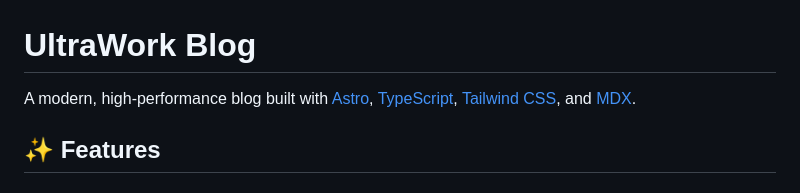
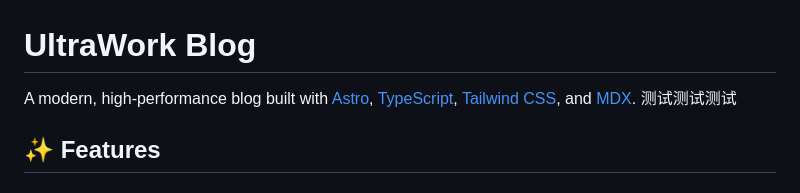
Before and after one commit to ycxxxxxccc/blog-ultrawork, a Markdown page: README.md, the part around the change. Rendered like a GitHub page.

Commit message:
Add test text to README
Added placeholder text for testing purposes.

```diff
--- a/README.md
+++ b/README.md
@@ -1,7 +1,7 @@
 # UltraWork Blog
 
 A modern, high-performance blog built with [Astro](https://astro.build), [TypeScript](https://www.typescriptlang.org/), [Tailwind CSS](https://tailwindcss.com/), and [MDX](https://mdxjs.com/).
-
+测试测试测试
 ## ✨ Features
 
 ### Core Functionality
```
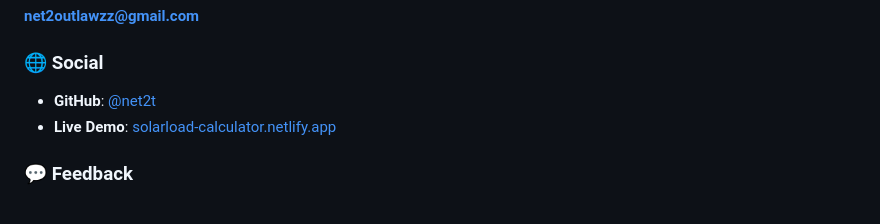
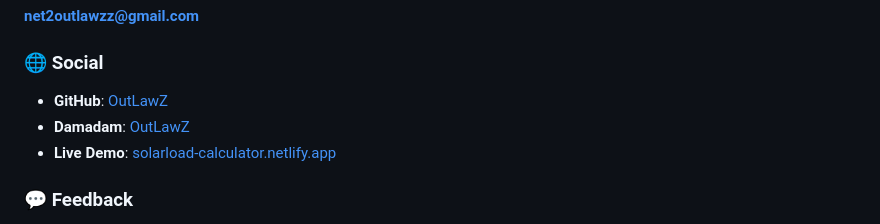
Before and after one commit to net2t/Solar-Load-Calculator, a Markdown page: README.md, the part around the change. Drawn GitHub-style.

Commit message:
Update GitHub link and add Damadam profile

```diff
--- a/README.md
+++ b/README.md
@@ -209,7 +209,8 @@ This project is licensed under the MIT License - see the [LICENSE](LICENSE) file
 **net2outlawzz@gmail.com**
 
 ### 🌐 Social
-- **GitHub**: [@net2t](https://github.com/net2t)
+- **GitHub**: [OutLawZ](https://github.com/net2t)
+- **Damadam**: [OutLawZ](http://damadam.pk/users/OutLawZ)
 - **Live Demo**: [solarload-calculator.netlify.app](https://solarload-calculator.netlify.app)
 
 ### 💬 Feedback
```
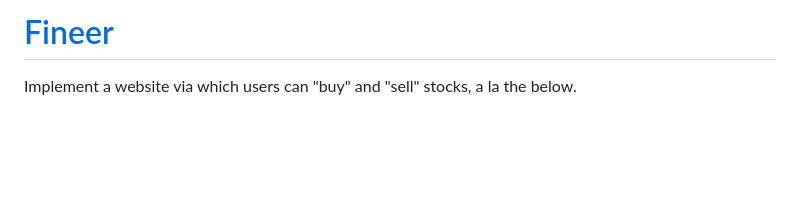
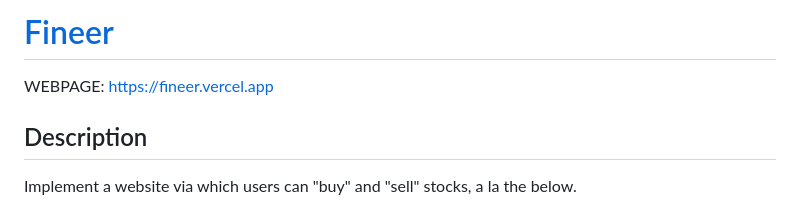
Before and after one commit to matias-fuentes/Fineer, a Markdown page: README.md, the part around the change. Rendered like a GitHub page; blank space fills up the shorter version.

Commit message:
Put the description inside a description section

```diff
--- a/README.md
+++ b/README.md
@@ -1,5 +1,8 @@
-[Fineer](https://cs50.harvard.edu/college/2020/fall/psets/9/finance/#c50-finance)
-=======================================================================================
+# [Fineer](https://cs50.harvard.edu/college/2020/fall/psets/9/finance/#c50-finance)
+
+WEBPAGE: https://fineer.vercel.app
+
+## Description
 
 Implement a website via which users can "buy" and "sell" stocks, a la the below.
 
```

------

WORK TO COMPLETE → Where a line of the records holds the word "Before", copy that line.

SOLUTION →
Before and after one commit to ycxxxxxccc/blog-ultrawork, a Markdown page: README.md, the part around the change. Rendered like a GitHub page.
Before and after one commit to net2t/Solar-Load-Calculator, a Markdown page: README.md, the part around the change. Drawn GitHub-style.
Before and after one commit to matias-fuentes/Fineer, a Markdown page: README.md, the part around the change. Rendered like a GitHub page; blank space fills up the shorter version.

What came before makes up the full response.